The Star of the Republic Museum, which is dedicated to guiding visitors through the history of the short-lived Republic of Texas, is also one of the historical sites in Texas whose home is the Washington-on-the-Brazos and it is a must-see!
George Washington Carver Museum and Genealogy Center
African American culture, history, and art have the George Washington Carver Museum and Genealogy Center in Austin being dedicated to it. This historical landmark in Texas consists of four galleries and other facilities, which include a dance studio and a darkroom, and in addition to these are statues commemorating the events of Juneteenth.
There is a holiday, which is observed on June 19, to commemorate the day when enslaved people in Galveston, Texas, discovered that they had been emancipated in 1865, two years after President Abraham Lincoln signed the Emancipation Proclamation.
Dealey Plaza is a public park in Texas’s West End Historic District, Dallas. It is often referred to as Dallas’ “birthplace.” by people.
Asides from that, Daeley Plaza was also the site of John F. Kennedy’s assassination in 1963, and Kennedy was declared dead at Parkland Memorial Hospital 30 minutes after he had been shot.
The Dealey Plaza Historic District was pronounced a National Historic Landmark, 30 years after the assassination to mark the anniversary. This was to preserve Dealey Plaza, street rights-of-way, and structures by the plaza around the assassination site or possible assassination locations.
The Texas Capitol was finished in 1888 and was named a National Historic Landmark in 1986. It is located in Austin and is open to the general public daily. This historical location in Texas will fascinate history fans and those who are interested in the state’s politics.
A tour of the Texas Capitol gives visitors an up-close look at where the state’s laws have been formed for over a century. The Capitol is decorated with historical artwork, such as busts of former governors and noteworthy historical people.
The House Chamber to the west, which houses the old Governor’s Office, the Senate Chamber to the east, which houses the original Governor’s Office, and the Senate Chamber to the north. The Texas Capitol Visitors Center and a gift store are also located on the 22-acre site.
San Felipe de Austin
San Felipe de Austin is one of the places in the early 1800s, where settlers began to construct houses in Mexican Texas, and communities and colonies sprang up all across the region.
San Felipe de Austin is one of the historical sites in Texas managed by the state’s Historical Commission today and this site is one of such spots where Stephen F. Austin erected his colony’s headquarters in 1823.
Even though the colony was burned and destroyed when original inhabitants left during the Runaway Scrape of 1836, visitors at San Felipe de Austin can now explore the on-site museum, wander the historic grounds, and witness replicas of the colony’s original cabins.

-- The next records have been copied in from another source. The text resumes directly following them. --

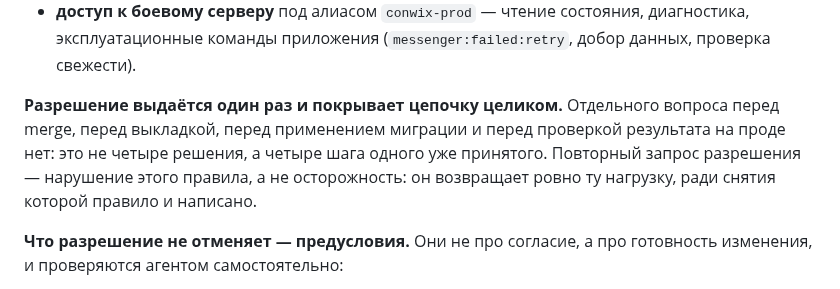
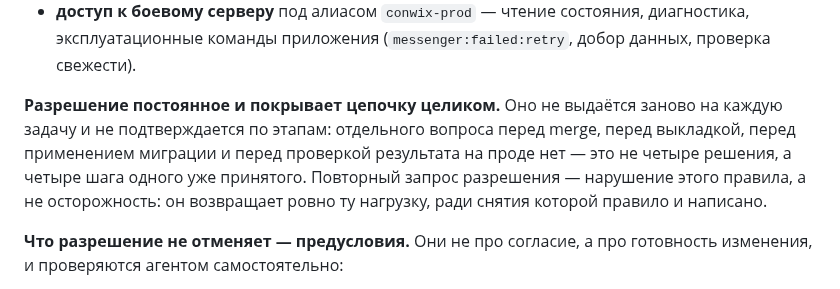
Before and after one commit to pavelsur07/app-service-analytics, a Markdown page: CLAUDE.md, the part around one of its changes. Rendered like a GitHub page.

```diff
--- a/CLAUDE.md
+++ b/CLAUDE.md
@@ -666,10 +674,11 @@ merge в `master` и на **каждое** применение миграции
   состояния, диагностика, эксплуатационные команды приложения
   (`messenger:failed:retry`, добор данных, проверка свежести).
 
-**Разрешение выдаётся один раз и покрывает цепочку целиком.** Отдельного
-вопроса перед merge, перед выкладкой, перед применением миграции и перед
-проверкой результата на проде нет: это не четыре решения, а четыре шага
-одного уже принятого. Повторный запрос разрешения — нарушение этого
+**Разрешение постоянное и покрывает цепочку целиком.** Оно не выдаётся
+заново на каждую задачу и не подтверждается по этапам: отдельного вопроса
+перед merge, перед выкладкой, перед применением миграции и перед проверкой
+результата на проде нет — это не четыре решения, а четыре шага одного уже
+принятого. Повторный запрос разрешения — нарушение этого
 правила, а не осторожность: он возвращает ровно ту нагрузку, ради снятия
 которой правило и написано.
 
```
Also changed, not shown: other parts of CLAUDE.md (+50 -18 lines), AGENTS.md (+10 -6 lines).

The Alamo is one of the most recognized historical sites in Texas for visitors to enjoy.
This chapel was part of the mission complex and played an important role in the Spanish colonization of Texas and the state’s independence from Mexico.
A church and several old barracks are part of this historical site in San Antonio.
A museum with items from the revolution may be found inside the church. This comprises the state and national flags of all those who fought for Texas, as well as their personal belongings.
This museum chronicles the story of Texas from its beginnings as a colonial outpost to its independence. This is why it is considered one of the most famous historical sites in Texas.
There are many historical sites in Texas that can be visited by tourists and those seeking to learn about the rich American history. Some of the most popular historic sites in Texas are discussed in this article: The Alamo, Capitol Hill, and San Antonio Missions. Some of these iconic sites were scenes of the most famous battles in American history. The mission to take down Santa Anna and save San Antonio became a symbol of bravery and patriotism for Texans everywhere.
If you’re someone with a taste for history and politics, these texas historical sites have everything in the bag for you.